▶ _SUPPLIED RECORDS_
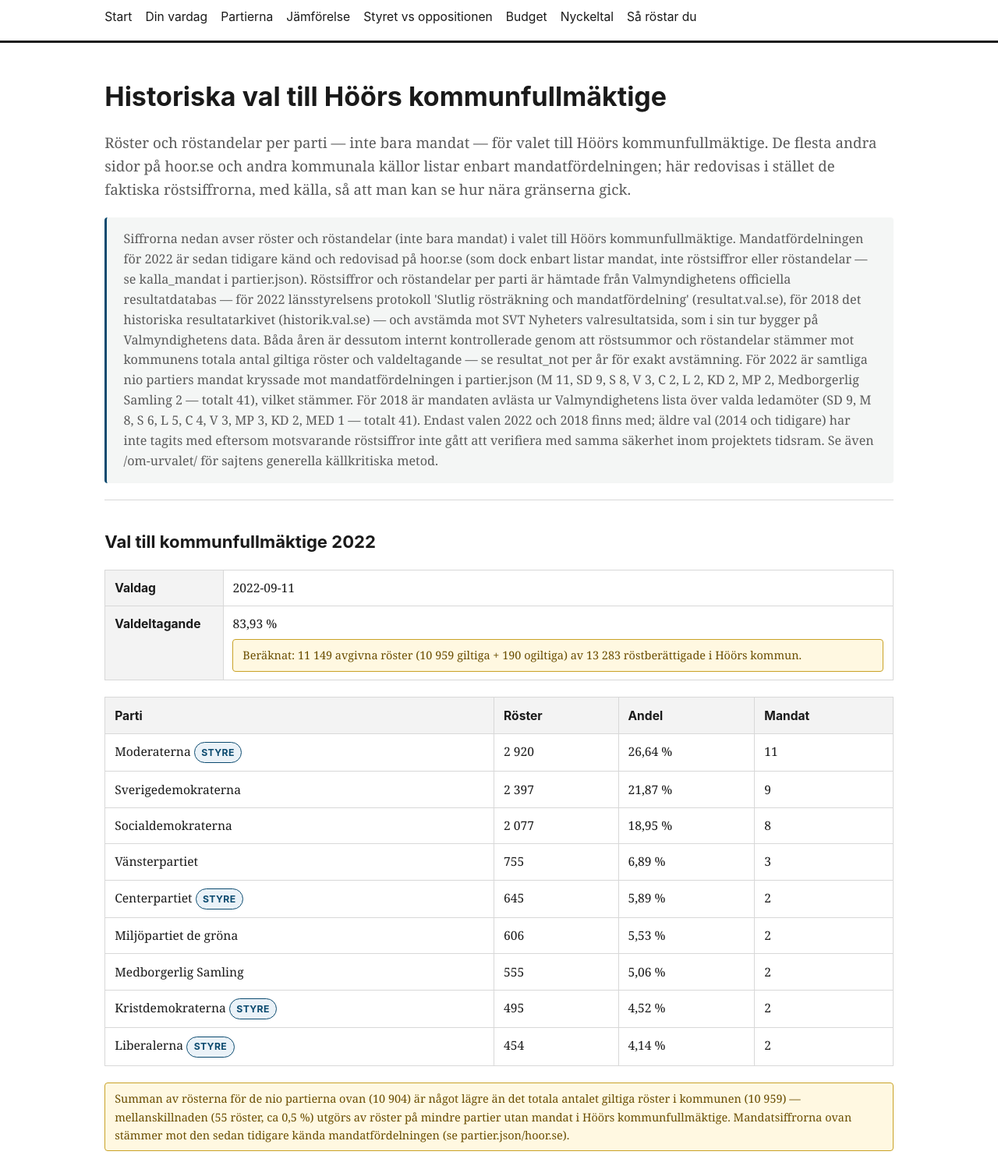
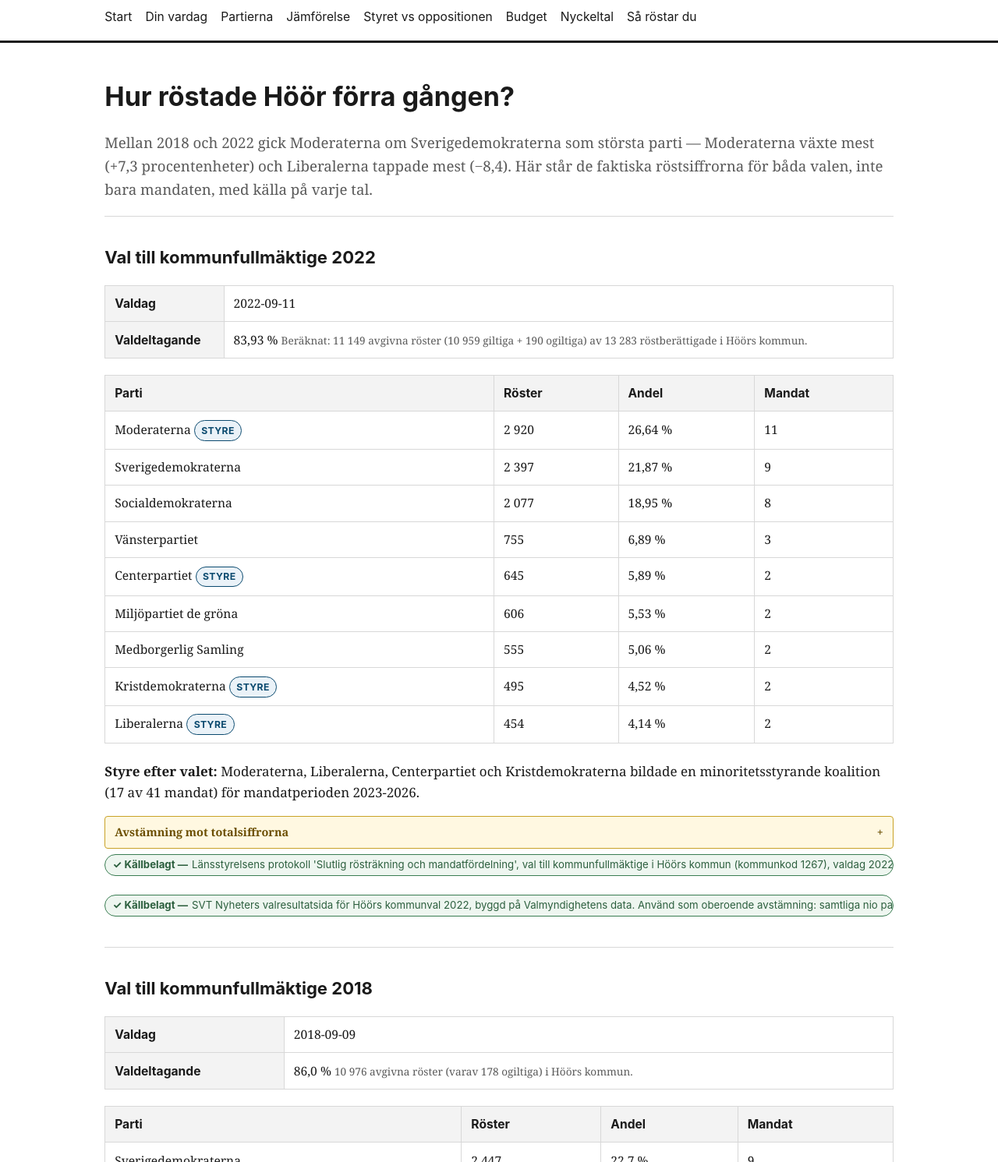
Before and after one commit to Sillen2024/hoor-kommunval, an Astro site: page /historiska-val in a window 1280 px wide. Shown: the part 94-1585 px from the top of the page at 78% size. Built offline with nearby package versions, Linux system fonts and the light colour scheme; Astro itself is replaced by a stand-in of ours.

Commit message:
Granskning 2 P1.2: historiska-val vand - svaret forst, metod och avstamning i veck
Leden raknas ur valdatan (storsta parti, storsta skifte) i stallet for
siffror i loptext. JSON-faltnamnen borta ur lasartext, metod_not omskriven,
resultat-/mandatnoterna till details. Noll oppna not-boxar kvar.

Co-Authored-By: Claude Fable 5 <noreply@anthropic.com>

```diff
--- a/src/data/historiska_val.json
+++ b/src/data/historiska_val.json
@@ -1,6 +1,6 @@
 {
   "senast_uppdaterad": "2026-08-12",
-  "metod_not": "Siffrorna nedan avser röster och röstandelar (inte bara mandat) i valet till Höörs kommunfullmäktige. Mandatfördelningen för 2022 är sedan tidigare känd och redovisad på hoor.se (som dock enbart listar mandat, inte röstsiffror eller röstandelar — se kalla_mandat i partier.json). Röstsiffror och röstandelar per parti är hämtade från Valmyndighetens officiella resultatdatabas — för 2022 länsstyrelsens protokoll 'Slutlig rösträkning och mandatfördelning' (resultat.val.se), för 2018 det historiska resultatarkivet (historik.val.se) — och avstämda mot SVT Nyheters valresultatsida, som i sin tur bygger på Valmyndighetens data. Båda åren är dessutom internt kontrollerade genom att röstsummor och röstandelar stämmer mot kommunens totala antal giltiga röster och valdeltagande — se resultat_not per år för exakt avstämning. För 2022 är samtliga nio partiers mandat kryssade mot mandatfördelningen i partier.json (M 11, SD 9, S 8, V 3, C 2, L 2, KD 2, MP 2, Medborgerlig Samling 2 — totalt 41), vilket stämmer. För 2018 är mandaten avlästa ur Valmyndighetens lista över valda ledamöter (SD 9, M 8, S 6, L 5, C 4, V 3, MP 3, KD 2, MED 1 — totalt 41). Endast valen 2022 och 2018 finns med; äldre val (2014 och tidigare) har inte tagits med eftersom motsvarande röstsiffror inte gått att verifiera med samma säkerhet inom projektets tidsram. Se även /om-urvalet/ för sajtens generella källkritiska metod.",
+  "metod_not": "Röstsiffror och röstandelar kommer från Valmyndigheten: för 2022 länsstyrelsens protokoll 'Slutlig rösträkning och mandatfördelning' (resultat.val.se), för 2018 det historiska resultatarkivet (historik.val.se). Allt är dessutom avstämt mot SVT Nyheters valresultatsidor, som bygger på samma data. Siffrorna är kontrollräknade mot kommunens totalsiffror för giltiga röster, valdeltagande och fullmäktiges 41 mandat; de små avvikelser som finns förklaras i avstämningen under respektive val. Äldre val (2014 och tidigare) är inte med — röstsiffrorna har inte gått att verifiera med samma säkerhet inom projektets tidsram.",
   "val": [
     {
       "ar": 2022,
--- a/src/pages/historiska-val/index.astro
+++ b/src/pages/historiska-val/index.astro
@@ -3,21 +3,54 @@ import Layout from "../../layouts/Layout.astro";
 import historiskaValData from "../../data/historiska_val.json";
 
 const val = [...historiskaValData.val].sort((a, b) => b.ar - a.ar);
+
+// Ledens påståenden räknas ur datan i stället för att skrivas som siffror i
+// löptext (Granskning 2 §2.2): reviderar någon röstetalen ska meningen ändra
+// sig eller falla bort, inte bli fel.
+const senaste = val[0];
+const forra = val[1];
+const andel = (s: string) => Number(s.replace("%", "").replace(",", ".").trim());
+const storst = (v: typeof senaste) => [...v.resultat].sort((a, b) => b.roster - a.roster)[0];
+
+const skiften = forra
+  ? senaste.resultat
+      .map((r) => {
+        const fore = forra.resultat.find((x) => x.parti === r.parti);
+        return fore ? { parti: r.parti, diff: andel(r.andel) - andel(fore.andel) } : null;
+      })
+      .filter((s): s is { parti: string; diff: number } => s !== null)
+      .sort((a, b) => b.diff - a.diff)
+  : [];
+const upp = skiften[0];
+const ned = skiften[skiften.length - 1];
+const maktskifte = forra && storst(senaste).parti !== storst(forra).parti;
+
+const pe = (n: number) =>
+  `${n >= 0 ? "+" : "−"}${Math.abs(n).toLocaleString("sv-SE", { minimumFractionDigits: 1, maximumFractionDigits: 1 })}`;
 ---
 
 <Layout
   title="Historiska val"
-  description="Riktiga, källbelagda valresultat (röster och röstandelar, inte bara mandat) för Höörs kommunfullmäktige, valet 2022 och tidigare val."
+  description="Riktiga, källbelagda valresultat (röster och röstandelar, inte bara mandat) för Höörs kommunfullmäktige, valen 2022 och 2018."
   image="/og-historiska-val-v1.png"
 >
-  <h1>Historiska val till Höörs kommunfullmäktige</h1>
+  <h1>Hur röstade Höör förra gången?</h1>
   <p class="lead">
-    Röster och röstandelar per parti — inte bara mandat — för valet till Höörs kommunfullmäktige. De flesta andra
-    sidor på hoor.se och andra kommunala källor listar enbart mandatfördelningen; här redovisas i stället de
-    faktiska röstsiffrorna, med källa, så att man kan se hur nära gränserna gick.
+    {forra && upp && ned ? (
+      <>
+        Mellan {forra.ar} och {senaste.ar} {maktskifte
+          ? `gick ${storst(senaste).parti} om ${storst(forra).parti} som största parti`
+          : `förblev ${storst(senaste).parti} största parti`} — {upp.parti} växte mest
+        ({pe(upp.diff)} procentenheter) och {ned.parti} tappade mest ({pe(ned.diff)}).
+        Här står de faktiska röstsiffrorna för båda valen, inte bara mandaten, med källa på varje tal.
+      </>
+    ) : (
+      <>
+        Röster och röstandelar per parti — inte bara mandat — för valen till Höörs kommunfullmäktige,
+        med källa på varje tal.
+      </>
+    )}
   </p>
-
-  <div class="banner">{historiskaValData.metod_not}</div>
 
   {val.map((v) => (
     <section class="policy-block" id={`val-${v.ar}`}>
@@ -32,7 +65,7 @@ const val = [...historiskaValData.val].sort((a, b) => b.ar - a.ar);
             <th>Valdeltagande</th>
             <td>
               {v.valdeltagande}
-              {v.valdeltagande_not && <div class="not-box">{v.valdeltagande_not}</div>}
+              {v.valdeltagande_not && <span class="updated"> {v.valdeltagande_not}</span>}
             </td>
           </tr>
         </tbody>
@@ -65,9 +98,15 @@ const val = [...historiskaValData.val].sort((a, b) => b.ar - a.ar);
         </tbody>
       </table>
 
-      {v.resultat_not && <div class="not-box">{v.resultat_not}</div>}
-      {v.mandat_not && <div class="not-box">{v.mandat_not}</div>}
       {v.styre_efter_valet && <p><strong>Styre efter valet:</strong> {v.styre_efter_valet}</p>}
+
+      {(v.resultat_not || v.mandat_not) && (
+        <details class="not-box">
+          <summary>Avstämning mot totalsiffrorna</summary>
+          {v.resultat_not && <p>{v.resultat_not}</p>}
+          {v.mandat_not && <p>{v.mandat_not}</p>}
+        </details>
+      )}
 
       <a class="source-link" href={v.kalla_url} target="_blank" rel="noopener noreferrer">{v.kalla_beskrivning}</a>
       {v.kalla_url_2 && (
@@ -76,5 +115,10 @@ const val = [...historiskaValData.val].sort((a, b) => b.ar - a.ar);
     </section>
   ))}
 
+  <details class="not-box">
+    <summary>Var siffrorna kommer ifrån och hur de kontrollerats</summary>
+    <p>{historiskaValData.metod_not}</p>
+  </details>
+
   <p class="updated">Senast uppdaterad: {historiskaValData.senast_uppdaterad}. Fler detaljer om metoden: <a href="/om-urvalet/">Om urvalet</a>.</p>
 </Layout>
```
--
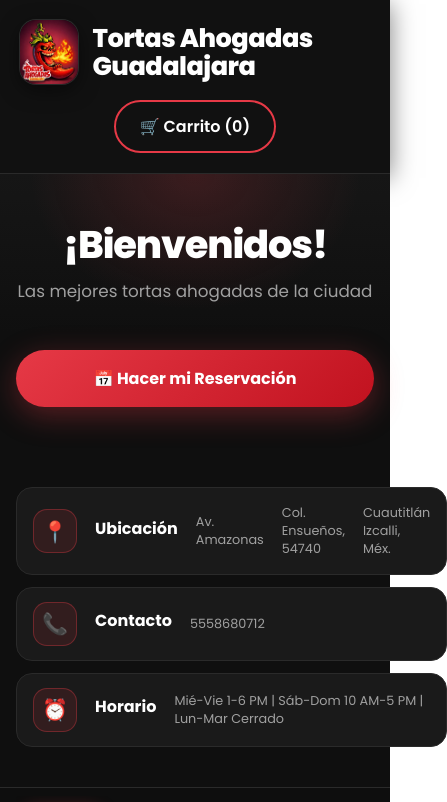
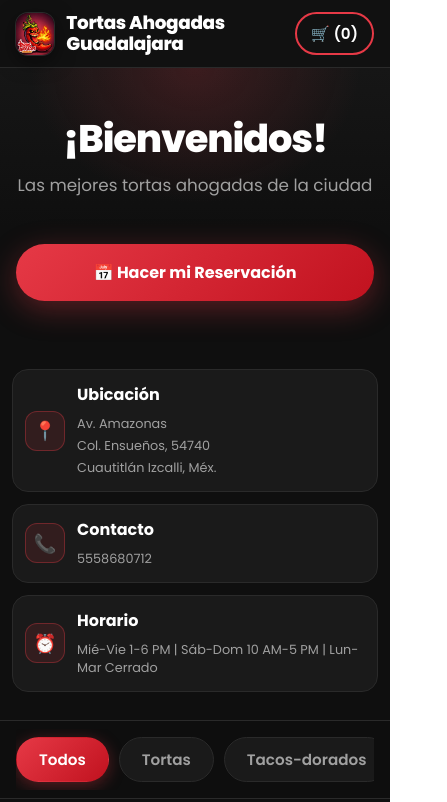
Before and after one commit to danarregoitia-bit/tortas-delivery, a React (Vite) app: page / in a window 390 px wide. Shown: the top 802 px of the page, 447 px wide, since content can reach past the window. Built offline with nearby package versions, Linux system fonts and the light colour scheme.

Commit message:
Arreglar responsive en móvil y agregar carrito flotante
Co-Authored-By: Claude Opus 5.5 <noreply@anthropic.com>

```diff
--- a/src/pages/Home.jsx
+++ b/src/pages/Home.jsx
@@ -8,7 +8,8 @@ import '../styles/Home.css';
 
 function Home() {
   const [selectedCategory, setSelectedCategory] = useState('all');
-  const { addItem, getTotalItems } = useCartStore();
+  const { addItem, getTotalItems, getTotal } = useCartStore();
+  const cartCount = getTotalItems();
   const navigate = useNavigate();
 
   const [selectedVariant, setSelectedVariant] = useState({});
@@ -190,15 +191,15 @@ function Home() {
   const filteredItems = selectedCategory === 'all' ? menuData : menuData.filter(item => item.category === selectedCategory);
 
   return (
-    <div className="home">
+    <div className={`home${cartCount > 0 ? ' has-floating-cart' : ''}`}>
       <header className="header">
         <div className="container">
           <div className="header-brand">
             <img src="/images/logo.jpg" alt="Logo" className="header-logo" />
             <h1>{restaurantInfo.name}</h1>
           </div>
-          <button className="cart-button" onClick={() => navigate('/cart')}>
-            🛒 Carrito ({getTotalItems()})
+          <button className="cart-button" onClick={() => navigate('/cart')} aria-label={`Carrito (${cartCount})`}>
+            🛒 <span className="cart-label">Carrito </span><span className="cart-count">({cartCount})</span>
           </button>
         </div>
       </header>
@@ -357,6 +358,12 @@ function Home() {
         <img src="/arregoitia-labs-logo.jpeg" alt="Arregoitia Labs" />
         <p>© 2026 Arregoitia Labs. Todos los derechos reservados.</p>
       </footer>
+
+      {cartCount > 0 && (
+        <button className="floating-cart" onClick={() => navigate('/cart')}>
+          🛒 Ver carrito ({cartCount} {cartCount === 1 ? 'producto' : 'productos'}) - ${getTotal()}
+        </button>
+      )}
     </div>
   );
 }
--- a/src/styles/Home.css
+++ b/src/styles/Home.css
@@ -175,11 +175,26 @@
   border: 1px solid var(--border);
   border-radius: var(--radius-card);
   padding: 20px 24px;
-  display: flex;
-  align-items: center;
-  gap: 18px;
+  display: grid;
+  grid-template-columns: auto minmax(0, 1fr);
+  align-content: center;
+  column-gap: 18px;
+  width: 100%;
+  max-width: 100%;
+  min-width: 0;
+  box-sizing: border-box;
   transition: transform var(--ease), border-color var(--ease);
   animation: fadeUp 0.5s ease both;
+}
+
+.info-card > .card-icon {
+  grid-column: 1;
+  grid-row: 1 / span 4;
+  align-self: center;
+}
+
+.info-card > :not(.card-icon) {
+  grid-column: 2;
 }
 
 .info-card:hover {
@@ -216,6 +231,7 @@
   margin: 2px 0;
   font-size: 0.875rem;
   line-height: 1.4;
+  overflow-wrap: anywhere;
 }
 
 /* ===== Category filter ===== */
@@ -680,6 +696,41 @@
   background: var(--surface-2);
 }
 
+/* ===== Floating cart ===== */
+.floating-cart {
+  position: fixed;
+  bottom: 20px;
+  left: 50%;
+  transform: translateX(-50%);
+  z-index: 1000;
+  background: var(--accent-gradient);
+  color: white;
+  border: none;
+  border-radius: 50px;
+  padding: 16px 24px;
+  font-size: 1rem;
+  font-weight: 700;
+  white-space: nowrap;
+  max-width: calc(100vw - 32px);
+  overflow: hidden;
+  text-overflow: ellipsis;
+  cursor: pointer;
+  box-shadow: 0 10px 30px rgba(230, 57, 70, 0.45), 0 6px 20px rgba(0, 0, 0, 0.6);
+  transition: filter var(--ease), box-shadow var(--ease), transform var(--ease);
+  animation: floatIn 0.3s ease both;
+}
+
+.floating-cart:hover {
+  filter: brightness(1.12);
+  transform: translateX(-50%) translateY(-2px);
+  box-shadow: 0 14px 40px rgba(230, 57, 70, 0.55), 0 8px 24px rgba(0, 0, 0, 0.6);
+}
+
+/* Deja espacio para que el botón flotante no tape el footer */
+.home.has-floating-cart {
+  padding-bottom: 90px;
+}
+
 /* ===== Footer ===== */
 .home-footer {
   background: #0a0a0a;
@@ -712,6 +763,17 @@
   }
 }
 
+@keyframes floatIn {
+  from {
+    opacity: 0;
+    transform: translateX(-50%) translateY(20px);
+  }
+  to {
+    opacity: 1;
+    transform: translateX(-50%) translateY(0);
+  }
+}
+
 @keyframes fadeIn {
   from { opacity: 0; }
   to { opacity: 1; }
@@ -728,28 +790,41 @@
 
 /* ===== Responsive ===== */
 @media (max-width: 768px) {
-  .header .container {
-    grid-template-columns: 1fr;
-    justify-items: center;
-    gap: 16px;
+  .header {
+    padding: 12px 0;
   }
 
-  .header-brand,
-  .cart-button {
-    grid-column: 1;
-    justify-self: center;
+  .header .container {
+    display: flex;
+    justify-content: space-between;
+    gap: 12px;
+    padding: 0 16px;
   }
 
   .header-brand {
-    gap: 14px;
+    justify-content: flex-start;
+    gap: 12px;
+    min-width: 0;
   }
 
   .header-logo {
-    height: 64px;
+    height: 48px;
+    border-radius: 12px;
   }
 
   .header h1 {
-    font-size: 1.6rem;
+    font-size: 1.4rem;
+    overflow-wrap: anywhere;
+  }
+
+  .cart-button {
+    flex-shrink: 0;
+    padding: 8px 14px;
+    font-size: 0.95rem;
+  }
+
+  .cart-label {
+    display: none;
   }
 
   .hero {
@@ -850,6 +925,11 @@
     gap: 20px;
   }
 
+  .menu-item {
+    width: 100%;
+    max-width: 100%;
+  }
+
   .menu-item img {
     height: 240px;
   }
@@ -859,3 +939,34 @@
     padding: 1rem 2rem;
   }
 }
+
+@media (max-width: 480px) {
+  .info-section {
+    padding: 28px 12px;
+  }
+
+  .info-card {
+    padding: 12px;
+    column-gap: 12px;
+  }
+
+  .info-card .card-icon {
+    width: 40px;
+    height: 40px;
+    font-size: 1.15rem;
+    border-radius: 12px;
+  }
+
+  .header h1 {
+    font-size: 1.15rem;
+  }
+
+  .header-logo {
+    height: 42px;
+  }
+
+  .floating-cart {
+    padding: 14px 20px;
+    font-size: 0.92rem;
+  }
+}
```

▶ _THE TASK_
Send back exactly the lines of the listing above starting at the one with "Before and after one commit to Sillen2024/hoor-kommunval, an" and ending at the one with "Granskning 2 P1.2: historiska-val", inclusive, and no others.

▶ _SOLUTION TO THIS TASK_
Before and after one commit to Sillen2024/hoor-kommunval, an Astro site: page /historiska-val in a window 1280 px wide. Shown: the part 94-1585 px from the top of the page at 78% size. Built offline with nearby package versions, Linux system fonts and the light colour scheme; Astro itself is replaced by a stand-in of ours.

Commit message:
Granskning 2 P1.2: historiska-val vand - svaret forst, metod och avstamning i veck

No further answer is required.